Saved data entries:
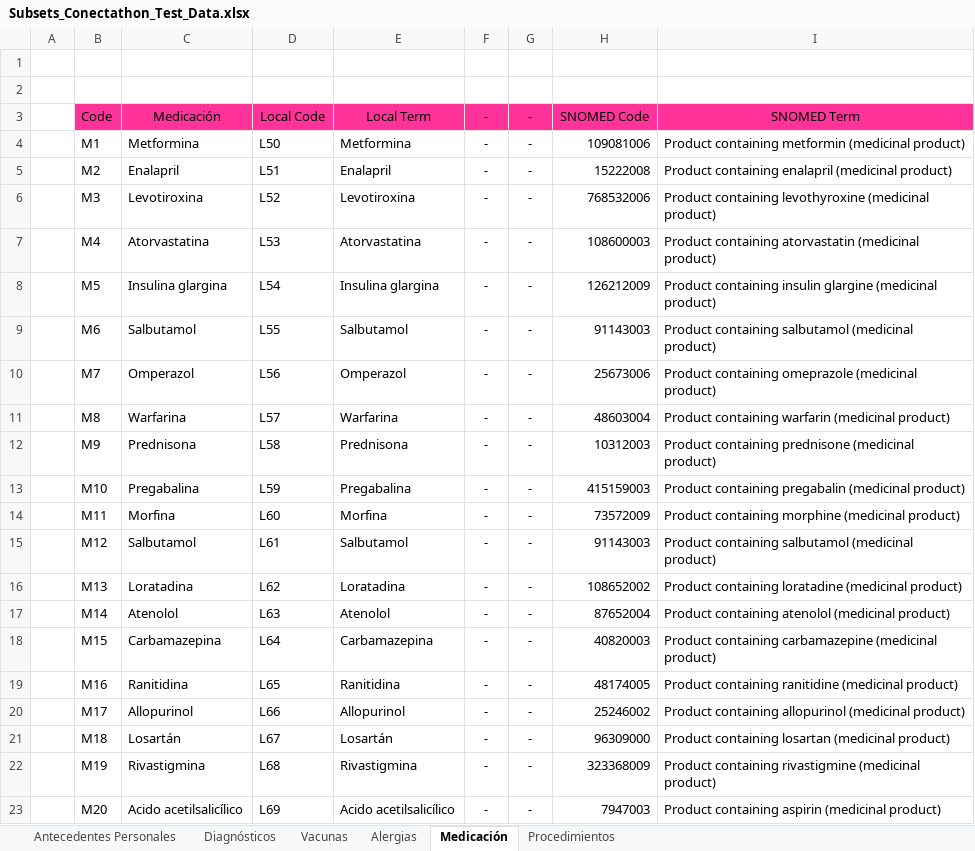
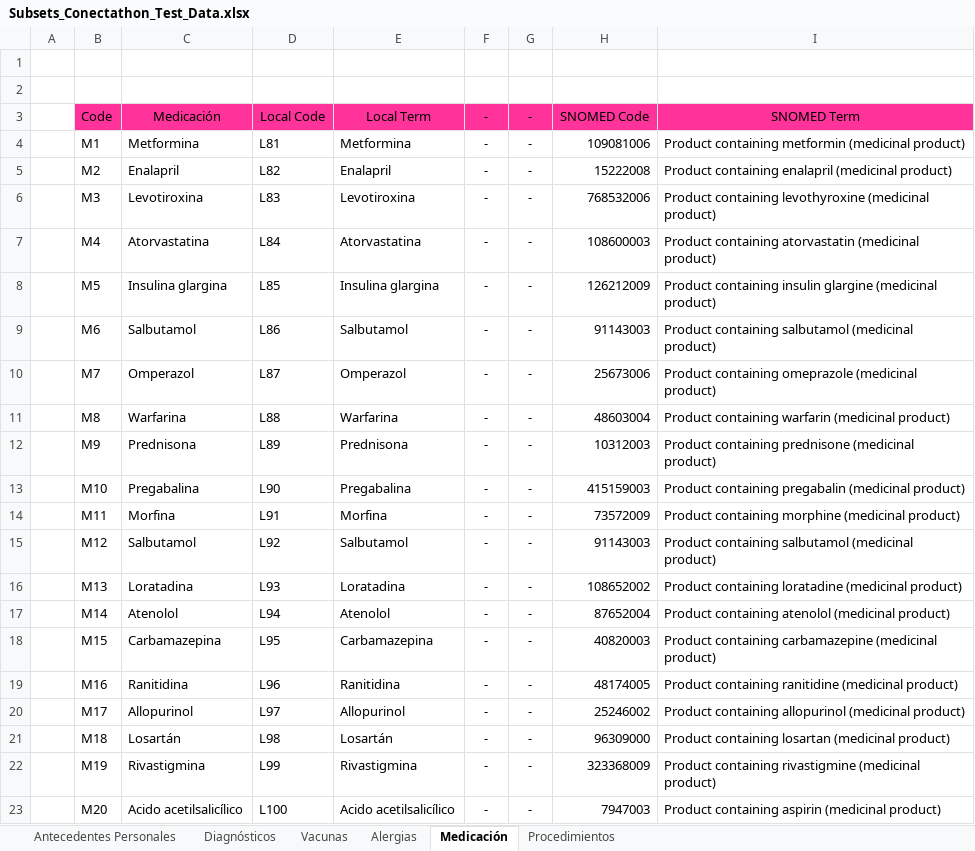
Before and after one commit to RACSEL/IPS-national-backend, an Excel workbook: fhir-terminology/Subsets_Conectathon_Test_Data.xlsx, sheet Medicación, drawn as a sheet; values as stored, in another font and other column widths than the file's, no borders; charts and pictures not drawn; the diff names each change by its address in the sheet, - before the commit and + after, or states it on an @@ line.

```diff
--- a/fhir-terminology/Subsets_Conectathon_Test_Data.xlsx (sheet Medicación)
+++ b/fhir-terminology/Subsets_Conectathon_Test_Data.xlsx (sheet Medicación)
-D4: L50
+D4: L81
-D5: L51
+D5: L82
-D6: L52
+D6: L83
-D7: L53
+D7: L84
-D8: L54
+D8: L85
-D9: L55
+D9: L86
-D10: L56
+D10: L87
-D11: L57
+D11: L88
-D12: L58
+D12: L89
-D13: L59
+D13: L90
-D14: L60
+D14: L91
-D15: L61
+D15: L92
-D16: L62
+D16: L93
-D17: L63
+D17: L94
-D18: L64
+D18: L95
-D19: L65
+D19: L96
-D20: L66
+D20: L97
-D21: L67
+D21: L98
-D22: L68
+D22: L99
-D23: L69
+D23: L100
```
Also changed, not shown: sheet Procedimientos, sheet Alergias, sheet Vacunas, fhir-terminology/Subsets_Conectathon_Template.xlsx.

* WORK INSTRUCTIONS: Search the records for the word "Medicación" and return every line that holds it.

* SOLVED EXERCISE:
Before and after one commit to RACSEL/IPS-national-backend, an Excel workbook: fhir-terminology/Subsets_Conectathon_Test_Data.xlsx, sheet Medicación, drawn as a sheet; values as stored, in another font and other column widths than the file's, no borders; charts and pictures not drawn; the diff names each change by its address in the sheet, - before the commit and + after, or states it on an @@ line.
--- a/fhir-terminology/Subsets_Conectathon_Test_Data.xlsx (sheet Medicación)
+++ b/fhir-terminology/Subsets_Conectathon_Test_Data.xlsx (sheet Medicación)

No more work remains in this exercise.